Content starts

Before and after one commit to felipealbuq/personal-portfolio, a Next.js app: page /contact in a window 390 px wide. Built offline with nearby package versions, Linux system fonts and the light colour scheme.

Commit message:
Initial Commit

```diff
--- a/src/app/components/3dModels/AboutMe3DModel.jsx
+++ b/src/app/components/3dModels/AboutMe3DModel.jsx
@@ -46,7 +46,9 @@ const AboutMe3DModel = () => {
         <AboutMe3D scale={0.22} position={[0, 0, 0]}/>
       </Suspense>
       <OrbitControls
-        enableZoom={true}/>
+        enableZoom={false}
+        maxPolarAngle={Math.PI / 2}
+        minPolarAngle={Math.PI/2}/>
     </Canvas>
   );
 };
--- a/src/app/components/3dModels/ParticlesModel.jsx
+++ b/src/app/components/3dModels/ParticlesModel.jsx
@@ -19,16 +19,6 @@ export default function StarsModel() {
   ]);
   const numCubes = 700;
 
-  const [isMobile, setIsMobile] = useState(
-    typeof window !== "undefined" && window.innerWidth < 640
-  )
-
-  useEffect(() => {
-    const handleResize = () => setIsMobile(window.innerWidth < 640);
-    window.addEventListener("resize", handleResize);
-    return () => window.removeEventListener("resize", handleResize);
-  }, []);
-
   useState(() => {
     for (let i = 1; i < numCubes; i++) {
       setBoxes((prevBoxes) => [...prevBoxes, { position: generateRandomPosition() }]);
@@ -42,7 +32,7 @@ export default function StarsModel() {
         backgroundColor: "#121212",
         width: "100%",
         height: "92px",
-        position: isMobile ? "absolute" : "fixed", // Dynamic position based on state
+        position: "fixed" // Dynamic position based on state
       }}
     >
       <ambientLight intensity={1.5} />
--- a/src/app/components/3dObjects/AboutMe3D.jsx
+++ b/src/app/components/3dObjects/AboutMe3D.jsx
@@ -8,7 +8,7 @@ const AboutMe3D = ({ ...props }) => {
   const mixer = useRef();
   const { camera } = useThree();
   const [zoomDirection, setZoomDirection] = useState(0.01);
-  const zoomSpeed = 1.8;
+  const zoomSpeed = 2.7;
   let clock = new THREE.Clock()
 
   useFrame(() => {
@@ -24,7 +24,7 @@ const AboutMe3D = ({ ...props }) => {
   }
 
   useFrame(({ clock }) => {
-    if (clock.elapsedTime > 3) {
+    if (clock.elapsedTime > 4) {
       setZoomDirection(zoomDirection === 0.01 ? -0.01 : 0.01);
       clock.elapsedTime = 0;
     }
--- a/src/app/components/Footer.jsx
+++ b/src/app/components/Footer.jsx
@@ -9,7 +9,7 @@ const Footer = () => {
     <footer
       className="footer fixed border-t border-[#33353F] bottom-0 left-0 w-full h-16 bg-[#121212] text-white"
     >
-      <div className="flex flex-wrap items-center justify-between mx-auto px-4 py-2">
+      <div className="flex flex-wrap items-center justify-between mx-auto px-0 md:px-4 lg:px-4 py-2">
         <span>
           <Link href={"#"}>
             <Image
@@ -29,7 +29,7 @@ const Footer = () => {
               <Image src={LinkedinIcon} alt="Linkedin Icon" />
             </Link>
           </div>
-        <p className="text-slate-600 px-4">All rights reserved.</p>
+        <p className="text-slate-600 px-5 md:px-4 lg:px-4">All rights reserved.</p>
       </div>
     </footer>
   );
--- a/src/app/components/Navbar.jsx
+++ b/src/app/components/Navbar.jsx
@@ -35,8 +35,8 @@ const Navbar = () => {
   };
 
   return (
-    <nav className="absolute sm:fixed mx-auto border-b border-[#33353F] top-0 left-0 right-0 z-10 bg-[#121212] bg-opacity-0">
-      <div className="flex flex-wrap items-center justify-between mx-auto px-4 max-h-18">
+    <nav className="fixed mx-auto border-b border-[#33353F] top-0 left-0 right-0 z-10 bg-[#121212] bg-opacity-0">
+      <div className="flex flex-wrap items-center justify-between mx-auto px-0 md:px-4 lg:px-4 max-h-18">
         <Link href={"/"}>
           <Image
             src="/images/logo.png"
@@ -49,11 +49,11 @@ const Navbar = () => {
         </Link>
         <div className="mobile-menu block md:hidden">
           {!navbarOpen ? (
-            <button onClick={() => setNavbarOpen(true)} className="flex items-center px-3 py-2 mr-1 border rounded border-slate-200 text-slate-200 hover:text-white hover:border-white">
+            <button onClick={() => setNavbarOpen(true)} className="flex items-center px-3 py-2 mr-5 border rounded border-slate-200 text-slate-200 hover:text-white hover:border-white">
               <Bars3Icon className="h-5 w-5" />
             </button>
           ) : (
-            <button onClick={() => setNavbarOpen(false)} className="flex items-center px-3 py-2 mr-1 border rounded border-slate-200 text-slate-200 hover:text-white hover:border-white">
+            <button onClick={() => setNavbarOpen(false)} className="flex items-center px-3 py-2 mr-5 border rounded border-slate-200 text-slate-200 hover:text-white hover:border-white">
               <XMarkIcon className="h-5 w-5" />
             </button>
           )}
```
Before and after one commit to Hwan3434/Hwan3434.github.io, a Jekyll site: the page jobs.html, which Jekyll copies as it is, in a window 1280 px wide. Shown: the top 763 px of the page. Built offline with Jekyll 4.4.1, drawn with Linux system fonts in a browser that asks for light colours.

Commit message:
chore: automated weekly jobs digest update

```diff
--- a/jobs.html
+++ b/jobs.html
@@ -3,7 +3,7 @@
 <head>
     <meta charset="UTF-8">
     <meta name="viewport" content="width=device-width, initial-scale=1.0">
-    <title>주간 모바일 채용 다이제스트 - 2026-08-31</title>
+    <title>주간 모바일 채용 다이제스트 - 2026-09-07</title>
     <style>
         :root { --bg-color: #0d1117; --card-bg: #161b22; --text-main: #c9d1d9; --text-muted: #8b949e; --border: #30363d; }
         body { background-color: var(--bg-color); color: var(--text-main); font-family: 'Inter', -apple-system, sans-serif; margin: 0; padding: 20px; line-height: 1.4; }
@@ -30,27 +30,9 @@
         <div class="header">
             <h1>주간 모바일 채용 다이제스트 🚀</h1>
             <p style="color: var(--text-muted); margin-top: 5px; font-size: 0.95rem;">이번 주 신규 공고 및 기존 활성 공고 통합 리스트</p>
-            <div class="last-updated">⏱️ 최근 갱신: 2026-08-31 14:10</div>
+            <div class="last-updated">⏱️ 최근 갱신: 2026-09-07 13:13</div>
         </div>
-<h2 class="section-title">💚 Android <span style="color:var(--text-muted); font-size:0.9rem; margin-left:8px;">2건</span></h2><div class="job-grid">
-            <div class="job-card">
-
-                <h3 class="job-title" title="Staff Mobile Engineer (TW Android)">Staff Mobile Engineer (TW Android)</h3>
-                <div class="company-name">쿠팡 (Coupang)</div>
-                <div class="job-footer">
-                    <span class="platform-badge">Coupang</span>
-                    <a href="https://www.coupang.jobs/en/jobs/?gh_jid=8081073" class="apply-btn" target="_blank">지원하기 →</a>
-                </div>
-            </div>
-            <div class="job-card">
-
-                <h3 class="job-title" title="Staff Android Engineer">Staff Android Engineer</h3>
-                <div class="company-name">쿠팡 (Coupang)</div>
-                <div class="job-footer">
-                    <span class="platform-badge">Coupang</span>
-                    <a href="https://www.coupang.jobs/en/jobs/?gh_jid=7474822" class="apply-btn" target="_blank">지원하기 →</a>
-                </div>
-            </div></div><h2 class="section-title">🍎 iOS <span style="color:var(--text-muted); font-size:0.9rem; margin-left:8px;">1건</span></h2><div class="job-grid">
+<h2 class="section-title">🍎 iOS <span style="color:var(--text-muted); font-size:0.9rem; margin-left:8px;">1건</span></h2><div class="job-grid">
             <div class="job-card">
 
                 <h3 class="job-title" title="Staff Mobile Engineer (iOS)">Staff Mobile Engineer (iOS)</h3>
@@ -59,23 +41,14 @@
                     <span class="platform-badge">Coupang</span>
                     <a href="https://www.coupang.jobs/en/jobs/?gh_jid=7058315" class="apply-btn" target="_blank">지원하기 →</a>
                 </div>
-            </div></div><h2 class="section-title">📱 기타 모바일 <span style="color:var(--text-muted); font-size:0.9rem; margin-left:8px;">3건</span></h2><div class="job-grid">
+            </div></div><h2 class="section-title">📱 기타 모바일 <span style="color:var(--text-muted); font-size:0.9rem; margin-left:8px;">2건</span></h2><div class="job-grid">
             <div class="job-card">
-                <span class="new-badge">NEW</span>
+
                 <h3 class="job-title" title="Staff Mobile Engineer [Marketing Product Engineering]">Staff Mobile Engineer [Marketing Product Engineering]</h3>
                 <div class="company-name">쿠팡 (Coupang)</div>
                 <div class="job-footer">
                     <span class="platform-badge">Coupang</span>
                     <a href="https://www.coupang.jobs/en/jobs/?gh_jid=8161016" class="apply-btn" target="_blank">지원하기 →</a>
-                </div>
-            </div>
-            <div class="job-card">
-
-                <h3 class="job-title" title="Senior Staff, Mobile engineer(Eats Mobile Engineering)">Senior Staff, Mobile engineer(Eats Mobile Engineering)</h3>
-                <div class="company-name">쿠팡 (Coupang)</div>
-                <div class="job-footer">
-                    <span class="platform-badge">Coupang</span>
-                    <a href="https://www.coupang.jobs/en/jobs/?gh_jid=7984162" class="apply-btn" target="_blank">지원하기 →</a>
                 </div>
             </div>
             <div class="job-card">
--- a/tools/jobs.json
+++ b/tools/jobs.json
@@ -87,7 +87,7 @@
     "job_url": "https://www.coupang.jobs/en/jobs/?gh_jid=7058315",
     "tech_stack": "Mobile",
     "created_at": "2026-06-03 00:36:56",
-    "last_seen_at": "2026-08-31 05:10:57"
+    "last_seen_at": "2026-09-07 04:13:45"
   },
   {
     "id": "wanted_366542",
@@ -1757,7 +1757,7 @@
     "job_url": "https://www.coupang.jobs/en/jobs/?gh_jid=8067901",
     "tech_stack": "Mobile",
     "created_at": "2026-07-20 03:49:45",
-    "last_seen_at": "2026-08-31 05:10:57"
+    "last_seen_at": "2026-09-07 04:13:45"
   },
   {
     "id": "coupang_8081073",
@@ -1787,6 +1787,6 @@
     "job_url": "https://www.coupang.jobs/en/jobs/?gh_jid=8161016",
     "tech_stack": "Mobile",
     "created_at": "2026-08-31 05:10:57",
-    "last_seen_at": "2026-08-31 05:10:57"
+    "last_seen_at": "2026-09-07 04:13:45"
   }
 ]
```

Content ends

→ **EXERCISE AIM**
Copy every line where the word "border" is present in the entries above.

→ **RESPONSE TO THE EXERCISE**
       className="footer fixed border-t border-[#33353F] bottom-0 left-0 w-full h-16 bg-[#121212] text-white"
-    <nav className="absolute sm:fixed mx-auto border-b border-[#33353F] top-0 left-0 right-0 z-10 bg-[#121212] bg-opacity-0">
+    <nav className="fixed mx-auto border-b border-[#33353F] top-0 left-0 right-0 z-10 bg-[#121212] bg-opacity-0">
-            <button onClick={() => setNavbarOpen(true)} className="flex items-center px-3 py-2 mr-1 border rounded border-slate-200 text-slate-200 hover:text-white hover:border-white">
+            <button onClick={() => setNavbarOpen(true)} className="flex items-center px-3 py-2 mr-5 border rounded border-slate-200 text-slate-200 hover:text-white hover:border-white">
-            <button onClick={() => setNavbarOpen(false)} className="flex items-center px-3 py-2 mr-1 border rounded border-slate-200 text-slate-200 hover:text-white hover:border-white">
+            <button onClick={() => setNavbarOpen(false)} className="flex items-center px-3 py-2 mr-5 border rounded border-slate-200 text-slate-200 hover:text-white hover:border-white">
         :root { --bg-color: #0d1117; --card-bg: #161b22; --text-main: #c9d1d9; --text-muted: #8b949e; --border: #30363d; }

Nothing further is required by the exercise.